Whenever "style" appears in a line, please copy that line from the data.
Source material section start
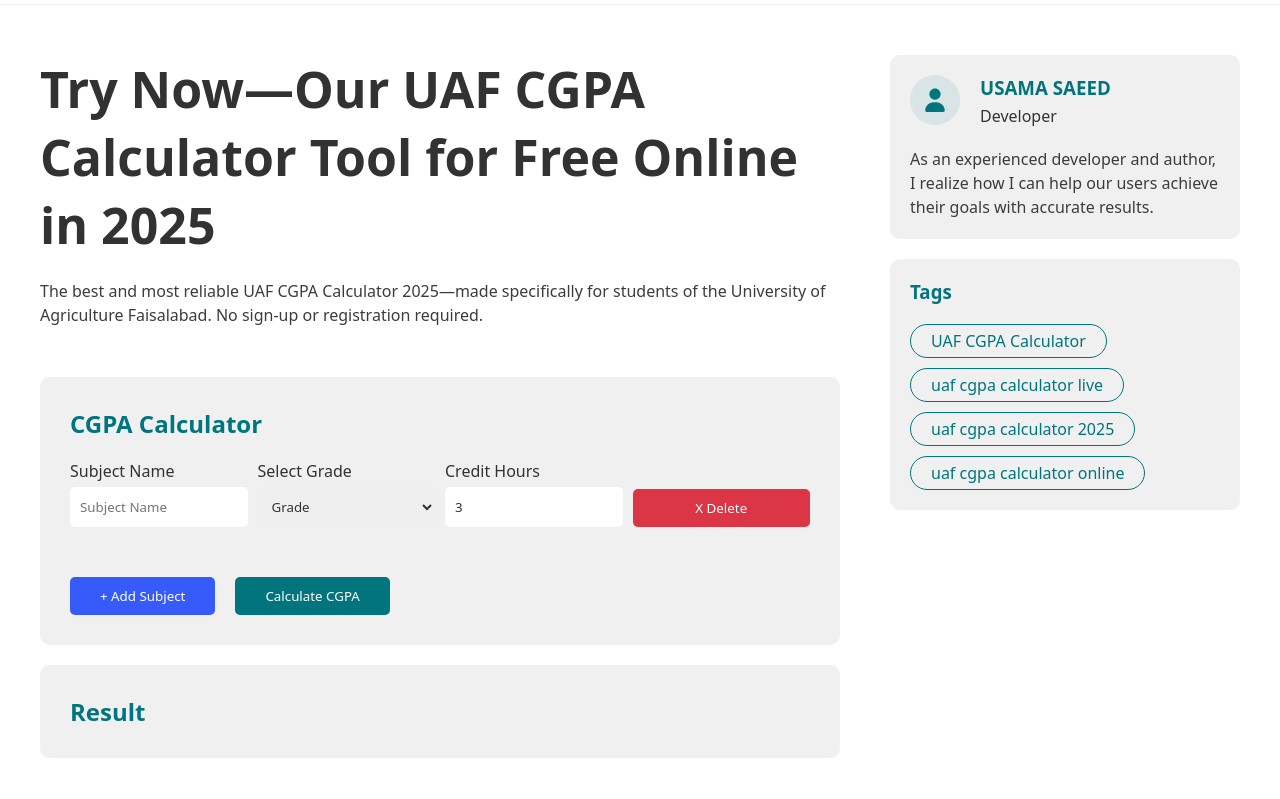
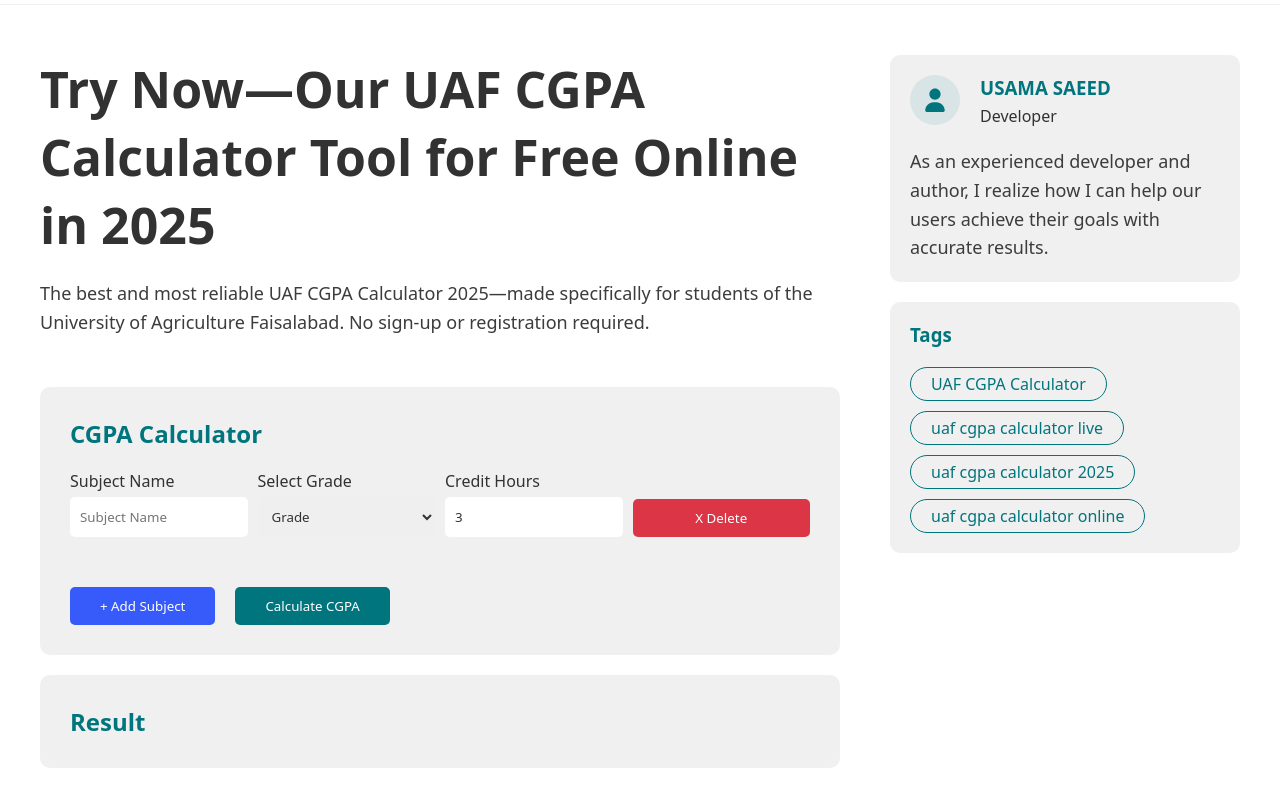
Before and after one commit to usamasaeedfree/ctools, a plain HTML site: page index.html in a window 1280 px wide. Shown: the part 76-875 px from the top of the page. Drawn offline with Linux system fonts and the light colour scheme.

Commit message:
Update style.css

```diff
--- a/src/style.css
+++ b/src/style.css
@@ -31,10 +31,11 @@ img {
 p,
 li,
 a {
-    line-height: 1.5;
+    line-height: 1.6;
     color: #3c3c3c;
+    font-size: 18px;
+}
 
-}
 button{
     padding: 10px 30px;
     border-radius: 5px;
```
Source material section end
Answer to this task:
Update style.css
--- a/src/style.css
+++ b/src/style.css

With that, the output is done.